Travelling with your dog
Last week, in going on holiday with your dog, I talked about how to organize your holiday with your dog. This week I want to take a look at the different means of locomotion you may need to tackle when travelling with your dog.
Travelling with your dog by car
If you need to travel with a dog by car here are some tips that you should follow:
- Stop every two / three hours so that your dog can stretch his legs
- Be careful when you open the door that your dog doesn’t bolt, open your door gently and hold him or her by the leash.
- Never leave your dog in your car in the sun, even with the windows open, even if the vehicle is cool the vehicle temperature can reach 70 ° C in less than a half hour
- Do not let your dog get its head out the car window, this can be dangerous for him.
- Do not forget that the greatest is dehydration, take a water bowl or bottle
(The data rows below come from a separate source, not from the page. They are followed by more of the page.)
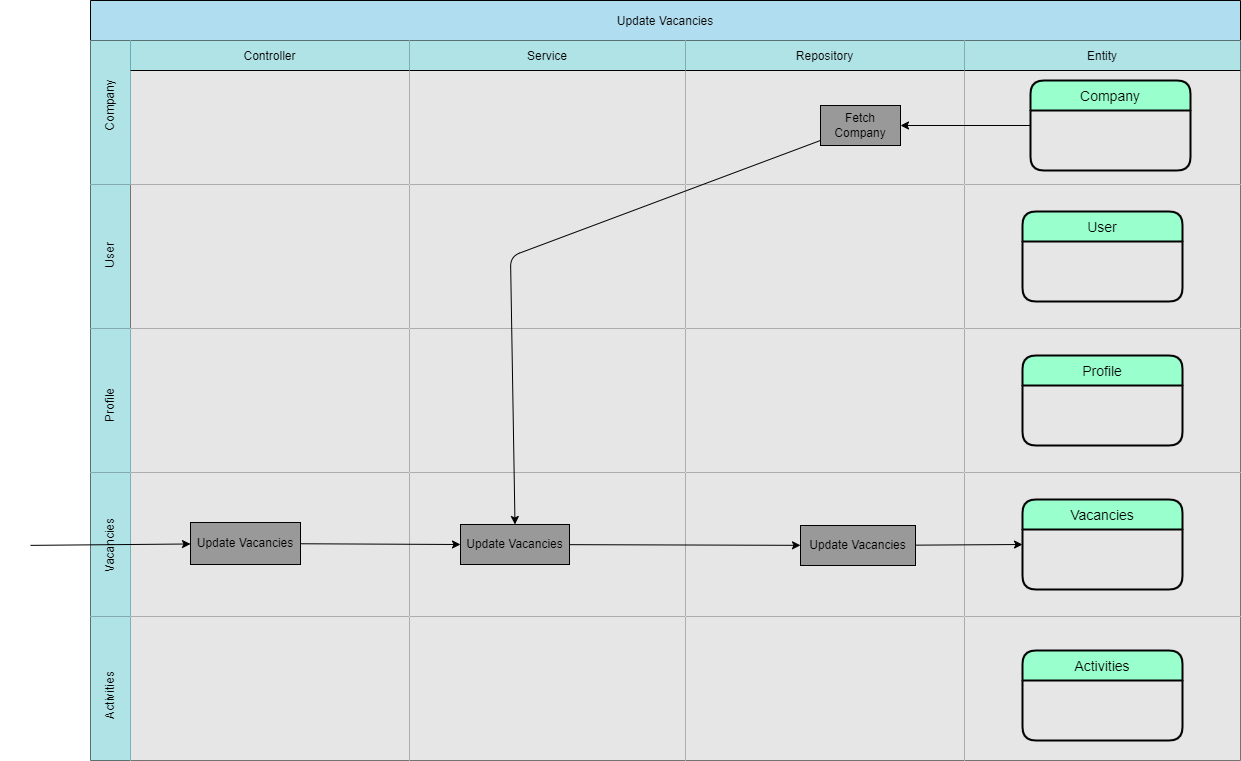
This is documents/asd/VAC-ASD-Update-Vacancies-AS-v1.png from AaronSaya/educom-symfony-1690191754, a draw.io export, as it was before one commit. Source tidied: cells renumbered, new cells last; positions are measured from the earlier drawing's top-left corner, leaving out a move shared by most shapes.
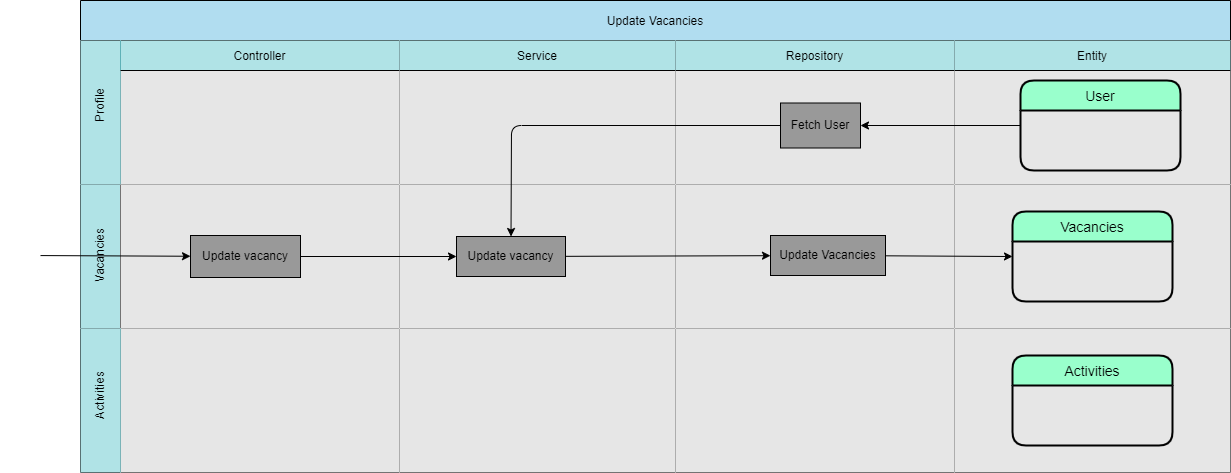
The same file after the commit.

Diff of the diagram source:
```diff
@@ -3,7 +3,7 @@
     <mxCell id="0" />
     <mxCell id="1" parent="0" />
     <mxCell id="2" value="Update Vacancies" style="shape=table;startSize=40;fillColor=#b1ddf0;strokeColor=#000000;fontColor=#000000;" parent="1" vertex="1">
-      <mxGeometry x="90" width="1150" height="760" as="geometry" />
+      <mxGeometry x="90" width="1150" height="472" as="geometry" />
     </mxCell>
     <mxCell id="3" style="shape=tableRow;horizontal=0;swimlaneHead=0;swimlaneBody=0;top=0;left=0;bottom=0;right=0;fontStyle=0;fillColor=#b0e3e6;startSize=40;strokeColor=#0e8088;fontColor=#000000;" parent="2" vertex="1">
       <mxGeometry y="40" width="1150" height="144" as="geometry" />
@@ -17,13 +17,13 @@
     <mxCell id="6" value="Repository" style="swimlane;swimlaneHead=0;swimlaneBody=0;fontStyle=0;fillColor=#b0e3e6;startSize=30;strokeColor=#000000;fontColor=#000000;swimlaneFillColor=#E6E6E6;" parent="3" vertex="1">
       <mxGeometry x="595" width="279" height="144" as="geometry" />
     </mxCell>
-    <mxCell id="7" value="Fetch Company" style="whiteSpace=wrap;html=1;fillColor=#999999;fontColor=#000000;" parent="6" vertex="1">
-      <mxGeometry x="135" y="65" width="80" height="40" as="geometry" />
+    <mxCell id="7" value="Fetch User" style="whiteSpace=wrap;html=1;fillColor=#999999;fontColor=#000000;" parent="6" vertex="1">
+      <mxGeometry x="105" y="62.5" width="80" height="45" as="geometry" />
     </mxCell>
     <mxCell id="8" value="Entity" style="swimlane;swimlaneHead=0;swimlaneBody=0;fontStyle=0;fillColor=#b0e3e6;startSize=30;strokeColor=#000000;fontColor=#000000;swimlaneFillColor=#E6E6E6;" parent="3" vertex="1">
       <mxGeometry x="874" width="276" height="144" as="geometry" />
     </mxCell>
-    <mxCell id="9" value="Company" style="swimlane;horizontal=1;startSize=30;rounded=1;fontSize=14;fontStyle=0;strokeWidth=2;shadow=0;dashed=0;align=center;fillColor=#99FFCC;strokeColor=#000000;fontColor=#000000;" parent="8" vertex="1">
+    <mxCell id="9" value="User" style="swimlane;horizontal=1;startSize=30;rounded=1;fontSize=14;fontStyle=0;strokeWidth=2;shadow=0;dashed=0;align=center;fillColor=#99FFCC;strokeColor=#000000;fontColor=#000000;" parent="8" vertex="1">
       <mxGeometry x="66" y="40" width="160" height="90" as="geometry" />
     </mxCell>
     <mxCell id="10" style="edgeStyle=none;html=1;strokeColor=#000000;exitX=0;exitY=0.5;exitDx=0;exitDy=0;" parent="3" edge="1" source="9" target="7">
@@ -35,18 +35,36 @@
     <mxCell id="12" style="swimlane;swimlaneHead=0;swimlaneBody=0;fontStyle=0;fillColor=none;startSize=0;swimlaneFillColor=#E6E6E6;strokeColor=#000000;" parent="11" vertex="1">
       <mxGeometry x="40" width="279" height="144" as="geometry" />
     </mxCell>
+    <mxCell id="25" value="&lt;span style=&quot;&quot;&gt;Update&amp;nbsp;&lt;/span&gt;vacancy" style="whiteSpace=wrap;html=1;fillColor=#999999;fillStyle=auto;fontColor=#000000;" parent="12" vertex="1">
+      <mxGeometry x="70" y="51" width="110" height="42" as="geometry" />
+    </mxCell>
     <mxCell id="13" style="swimlane;swimlaneHead=0;swimlaneBody=0;fontStyle=0;fillColor=none;startSize=0;swimlaneFillColor=#E6E6E6;strokeColor=#000000;fontColor=#000000;" parent="11" vertex="1">
       <mxGeometry x="319" width="276" height="144" as="geometry" />
     </mxCell>
+    <mxCell id="27" value="&lt;span style=&quot;&quot;&gt;Update&amp;nbsp;&lt;/span&gt;vacancy" style="whiteSpace=wrap;html=1;fillColor=#999999;fontColor=#000000;" parent="13" vertex="1">
+      <mxGeometry x="57" y="52" width="109" height="40" as="geometry" />
+    </mxCell>
     <mxCell id="14" style="swimlane;swimlaneHead=0;swimlaneBody=0;fontStyle=0;fillColor=none;startSize=0;swimlaneFillColor=#E6E6E6;strokeColor=#000000;" parent="11" vertex="1">
       <mxGeometry x="595" width="279" height="144" as="geometry" />
     </mxCell>
+    <mxCell id="29" value="Update Vacancies" style="whiteSpace=wrap;html=1;fillColor=#999999;fontColor=#000000;align=center;" parent="14" vertex="1">
+      <mxGeometry x="95" y="51" width="115" height="40" as="geometry" />
+    </mxCell>
     <mxCell id="15" style="swimlane;swimlaneHead=0;swimlaneBody=0;fontStyle=0;fillColor=none;startSize=0;swimlaneFillColor=#E6E6E6;strokeColor=#000000;" parent="11" vertex="1">
       <mxGeometry x="874" width="276" height="144" as="geometry" />
     </mxCell>
-    <mxCell id="16" value="User" style="swimlane;horizontal=1;startSize=30;rounded=1;fontSize=14;fontStyle=0;strokeWidth=2;shadow=0;dashed=0;align=center;fillColor=#99FFCC;strokeColor=#000000;fontColor=#000000;" parent="15" vertex="1">
+    <mxCell id="16" value="Vacancies" style="swimlane;horizontal=1;startSize=30;rounded=1;fontSize=14;fontStyle=0;strokeWidth=2;shadow=0;dashed=0;align=center;fillColor=#99FFCC;strokeColor=#000000;fontColor=#000000;" parent="15" vertex="1">
       <mxGeometry x="58" y="27" width="160" height="90" as="geometry" />
     </mxCell>
+    <mxCell id="34" style="edgeStyle=none;html=1;entryX=0;entryY=0.5;entryDx=0;entryDy=0;strokeColor=#000000;" parent="11" edge="1" source="25" target="27">
+      <mxGeometry relative="1" as="geometry" />
+    </mxCell>
+    <mxCell id="33" style="edgeStyle=none;html=1;strokeColor=#000000;" parent="11" edge="1" source="27" target="29">
+      <mxGeometry relative="1" as="geometry" />
+    </mxCell>
+    <mxCell id="49" style="edgeStyle=none;html=1;entryX=0;entryY=0.5;entryDx=0;entryDy=0;strokeColor=#000000;" parent="11" edge="1" source="29" target="16">
+      <mxGeometry relative="1" as="geometry" />
+    </mxCell>
     <mxCell id="17" style="shape=tableRow;horizontal=0;swimlaneHead=0;swimlaneBody=0;top=0;left=0;bottom=0;right=0;fontStyle=0;fillColor=#b0e3e6;startSize=40;strokeColor=#0e8088;" parent="2" vertex="1">
       <mxGeometry y="328" width="1150" height="144" as="geometry" />
     </mxCell>
@@ -62,90 +80,30 @@
     <mxCell id="21" style="swimlane;swimlaneHead=0;swimlaneBody=0;fontStyle=0;fillColor=none;startSize=0;swimlaneFillColor=#E6E6E6;strokeColor=#000000;" parent="17" vertex="1">
       <mxGeometry x="874" width="276" height="144" as="geometry" />
     </mxCell>
-    <mxCell id="22" value="Profile" style="swimlane;horizontal=1;startSize=30;rounded=1;fontSize=14;fontStyle=0;strokeWidth=2;shadow=0;dashed=0;align=center;fillColor=#99FFCC;strokeColor=#000000;fontColor=#000000;" parent="21" vertex="1">
+    <mxCell id="22" value="Activities" style="swimlane;horizontal=1;startSize=30;rounded=1;fontSize=14;fontStyle=0;strokeWidth=2;shadow=0;dashed=0;align=center;fillColor=#99FFCC;strokeColor=#000000;fontColor=#000000;" parent="21" vertex="1">
       <mxGeometry x="58" y="27" width="160" height="90" as="geometry" />
     </mxCell>
-    <mxCell id="23" style="shape=tableRow;horizontal=0;swimlaneHead=0;swimlaneBody=0;top=0;left=0;bottom=0;right=0;fontStyle=0;fillColor=#b0e3e6;startSize=40;strokeColor=#0e8088;" parent="2" vertex="1">
-      <mxGeometry y="472" width="1150" height="144" as="geometry" />
-    </mxCell>
-    <mxCell id="24" style="swimlane;swimlaneHead=0;swimlaneBody=0;fontStyle=0;fillColor=none;startSize=0;swimlaneFillColor=#E6E6E6;strokeColor=#000000;" parent="23" vertex="1">
-      <mxGeometry x="40" width="279" height="144" as="geometry" />
-    </mxCell>
-    <mxCell id="25" value="&lt;span style=&quot;&quot;&gt;Update&amp;nbsp;&lt;/span&gt;Vacancies" style="whiteSpace=wrap;html=1;fillColor=#999999;fillStyle=auto;fontColor=#000000;" parent="24" vertex="1">
-      <mxGeometry x="60" y="50" width="110" height="42" as="geometry" />
-    </mxCell>
-    <mxCell id="26" style="swimlane;swimlaneHead=0;swimlaneBody=0;fontStyle=0;fillColor=none;startSize=0;swimlaneFillColor=#E6E6E6;strokeColor=#000000;" parent="23" vertex="1">
-      <mxGeometry x="319" width="276" height="144" as="geometry" />
-    </mxCell>
-    <mxCell id="27" value="&lt;span style=&quot;&quot;&gt;Update&amp;nbsp;&lt;/span&gt;Vacancies" style="whiteSpace=wrap;html=1;fillColor=#999999;fontColor=#000000;" parent="26" vertex="1">
-      <mxGeometry x="51" y="52" width="109" height="40" as="geometry" />
-    </mxCell>
-    <mxCell id="28" style="swimlane;swimlaneHead=0;swimlaneBody=0;fontStyle=0;fillColor=none;startSize=0;swimlaneFillColor=#E6E6E6;strokeColor=#000000;" parent="23" vertex="1">
-      <mxGeometry x="595" width="279" height="144" as="geometry" />
-    </mxCell>
-    <mxCell id="29" value="&lt;span style=&quot;&quot;&gt;Update&amp;nbsp;&lt;/span&gt;Vacancies" style="whiteSpace=wrap;html=1;fillColor=#999999;fontColor=#000000;align=center;" parent="28" vertex="1">
-      <mxGeometry x="115" y="53" width="115" height="40" as="geometry" />
-    </mxCell>
-    <mxCell id="30" style="swimlane;swimlaneHead=0;swimlaneBody=0;fontStyle=0;fillColor=none;startSize=0;swimlaneFillColor=#E6E6E6;" parent="23" vertex="1">
-      <mxGeometry x="874" width="276" height="144" as="geometry" />
-    </mxCell>
-    <mxCell id="31" value="Vacancies" style="swimlane;horizontal=1;startSize=30;rounded=1;fontSize=14;fontStyle=0;strokeWidth=2;shadow=0;dashed=0;align=center;fillColor=#99FFCC;strokeColor=#000000;fontColor=#000000;" parent="30" vertex="1">
-      <mxGeometry x="58" y="27" width="160" height="90" as="geometry" />
-    </mxCell>
-    <mxCell id="32" style="edgeStyle=none;html=1;entryX=0;entryY=0.5;entryDx=0;entryDy=0;strokeColor=#000000;" parent="23" edge="1" source="29" target="31">
-      <mxGeometry relative="1" as="geometry" />
-    </mxCell>
-    <mxCell id="33" style="edgeStyle=none;html=1;strokeColor=#000000;" parent="23" edge="1" source="27" target="29">
-      <mxGeometry relative="1" as="geometry" />
-    </mxCell>
-    <mxCell id="34" style="edgeStyle=none;html=1;entryX=0;entryY=0.5;entryDx=0;entryDy=0;strokeColor=#000000;" parent="23" edge="1" source="25" target="27">
-      <mxGeometry relative="1" as="geometry" />
-    </mxCell>
-    <mxCell id="35" style="shape=tableRow;horizontal=0;swimlaneHead=0;swimlaneBody=0;top=0;left=0;bottom=0;right=0;fontStyle=0;fillColor=#b0e3e6;startSize=40;strokeColor=#0e8088;" parent="2" vertex="1">
-      <mxGeometry y="616" width="1150" height="144" as="geometry" />
-    </mxCell>
-    <mxCell id="36" style="swimlane;swimlaneHead=0;swimlaneBody=0;fontStyle=0;fillColor=none;startSize=0;swimlaneFillColor=#E6E6E6;strokeColor=#000000;" parent="35" vertex="1">
-      <mxGeometry x="40" width="279" height="144" as="geometry" />
-    </mxCell>
-    <mxCell id="37" style="swimlane;swimlaneHead=0;swimlaneBody=0;fontStyle=0;fillColor=none;startSize=0;swimlaneFillColor=#E6E6E6;strokeColor=#000000;" parent="35" vertex="1">
-      <mxGeometry x="319" width="276" height="144" as="geometry" />
-    </mxCell>
-    <mxCell id="38" style="swimlane;swimlaneHead=0;swimlaneBody=0;fontStyle=0;fillColor=none;startSize=0;swimlaneFillColor=#E6E6E6;strokeColor=#000000;" parent="35" vertex="1">
-      <mxGeometry x="595" width="279" height="144" as="geometry" />
-    </mxCell>
-    <mxCell id="39" style="swimlane;swimlaneHead=0;swimlaneBody=0;fontStyle=0;fillColor=none;startSize=0;swimlaneFillColor=#E6E6E6;strokeColor=#000000;" parent="35" vertex="1">
-      <mxGeometry x="874" width="276" height="144" as="geometry" />
-    </mxCell>
-    <mxCell id="40" value="Activities" style="swimlane;horizontal=1;startSize=30;rounded=1;fontSize=14;fontStyle=0;strokeWidth=2;shadow=0;dashed=0;align=center;fillColor=#99FFCC;strokeColor=#000000;fontColor=#000000;" parent="39" vertex="1">
-      <mxGeometry x="58" y="34" width="160" height="90" as="geometry" />
-    </mxCell>
-    <mxCell id="41" style="edgeStyle=none;html=1;entryX=0.5;entryY=0;entryDx=0;entryDy=0;strokeColor=#000000;" parent="2" edge="1" source="7" target="27">
+    <mxCell id="41" style="edgeStyle=none;html=1;entryX=0.5;entryY=0;entryDx=0;entryDy=0;exitX=0;exitY=0.5;exitDx=0;exitDy=0;strokeColor=#000000;" parent="2" edge="1" source="7" target="27">
       <mxGeometry relative="1" as="geometry">
         <Array as="points">
-          <mxPoint x="420" y="256" />
+          <mxPoint x="431" y="125" />
         </Array>
       </mxGeometry>
     </mxCell>
-    <mxCell id="42" value="&lt;font color=&quot;#000000&quot;&gt;Company&lt;/font&gt;" style="text;strokeColor=none;align=center;fillColor=none;html=1;verticalAlign=middle;whiteSpace=wrap;rounded=0;rotation=-90;" parent="1" vertex="1">
-      <mxGeometry x="80" y="90" width="60" height="30" as="geometry" />
-    </mxCell>
-    <mxCell id="43" value="&lt;font color=&quot;#000000&quot;&gt;User&lt;/font&gt;" style="text;strokeColor=none;align=center;fillColor=none;html=1;verticalAlign=middle;whiteSpace=wrap;rounded=0;rotation=-90;" parent="1" vertex="1">
-      <mxGeometry x="80" y="240" width="60" height="30" as="geometry" />
-    </mxCell>
     <mxCell id="44" value="&lt;font color=&quot;#000000&quot;&gt;Profile&lt;/font&gt;" style="text;strokeColor=none;align=center;fillColor=none;html=1;verticalAlign=middle;whiteSpace=wrap;rounded=0;rotation=-90;" parent="1" vertex="1">
-      <mxGeometry x="80" y="390" width="60" height="30" as="geometry" />
+      <mxGeometry x="80" y="90" width="60" height="30" as="geometry" />
     </mxCell>
     <mxCell id="45" value="&lt;font color=&quot;#000000&quot;&gt;Vacancies&lt;/font&gt;" style="text;strokeColor=none;align=center;fillColor=none;html=1;verticalAlign=middle;whiteSpace=wrap;rounded=0;rotation=-90;" parent="1" vertex="1">
-      <mxGeometry x="80" y="530" width="60" height="30" as="geometry" />
+      <mxGeometry x="80" y="240" width="60" height="30" as="geometry" />
     </mxCell>
     <mxCell id="46" value="&lt;font color=&quot;#000000&quot;&gt;Activities&lt;/font&gt;" style="text;strokeColor=none;align=center;fillColor=none;html=1;verticalAlign=middle;whiteSpace=wrap;rounded=0;rotation=-90;" parent="1" vertex="1">
-      <mxGeometry x="80" y="680" width="60" height="30" as="geometry" />
+      <mxGeometry x="80" y="380" width="60" height="30" as="geometry" />
     </mxCell>
     <mxCell id="47" style="edgeStyle=none;html=1;strokeColor=#000000;" parent="1" edge="1" source="48" target="25">
       <mxGeometry relative="1" as="geometry" />
     </mxCell>
-    <mxCell id="48" value="&lt;font color=&quot;#ffffff&quot;&gt;Actor&lt;/font&gt;" style="shape=umlActor;verticalLabelPosition=bottom;verticalAlign=top;html=1;outlineConnect=0;strokeColor=#FFFFFF;fillColor=none;" parent="1" vertex="1">
-      <mxGeometry y="515" width="30" height="60" as="geometry" />
+    <mxCell id="48" value="&lt;font color=&quot;#ffffff&quot;&gt;Employer&lt;/font&gt;" style="shape=umlActor;verticalLabelPosition=bottom;verticalAlign=top;html=1;outlineConnect=0;strokeColor=#FFFFFF;fillColor=none;" parent="1" vertex="1">
+      <mxGeometry x="20" y="225" width="30" height="60" as="geometry" />
     </mxCell>
   </root>
 </mxGraphModel>
```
Travelling with your dog can be quite tricky like when you want to take a taxi. Taxi drivers can refuse to take dogs
It’s best to reserve by phone and ask if they accept dogs, specify the size of your dog in order to facilitate transport, some taxis can make you pay extra
Train or bus
For small dogs under 6kg – It’s best to have a small bag so your dog can rest, and will not be annoyed by other passengers
For big dogs over 6kg – Your dog must be on a leash and keep a muzzle to hand because you may have to muzzle your dog. I take the train almost every day with Lucky and I have only been asked once to muzzle him (which is really pointless as my dog only wants to give kisses)
During your vacation, if you decide to take the boat with your dog remember to keep your dog leashed (so that he can’t run overboard) and you must pick up his droppings. Most cruises do not allow dogs
Finally the plane – I would keep this as a last resort, this is definitely not my favourite. Most airline companies refuse your dog in cabin or in the hold. If the company accepts dogs, you will have to pay a special fee and buy a special cage adapted for plane transport.
For all modes of transport – here are some general tips you should keep in mind:
You should have your name and phone number on his collar just in case
Always have your dog’s passport with you when travelling with your dog. And make sure your dog is up to date with his latest vaccines. If your pet is particularly fearful, nervous or sensitive there are some remedies that claim to to help calm them (but check with your vet first).
If you have to buy a cage it’s best to buy it early and let your dog get familiar with it at home.Don’t forget to put comfy cushions inside, this will help them get used to it, and when the big day arrives they will not fear the confinement and will settle down to sleep
Remember to bring toys and familiar items like your dog’s blanket.
This post was written by:
Ulysse, who works at Bob & Lush in Switzerland, waited for his current companion, Lucky, for two years, as he is a rare Shiba Inu. But, it was worth the wait! Lucky is always happy and brightens up the office everyday with his silliness.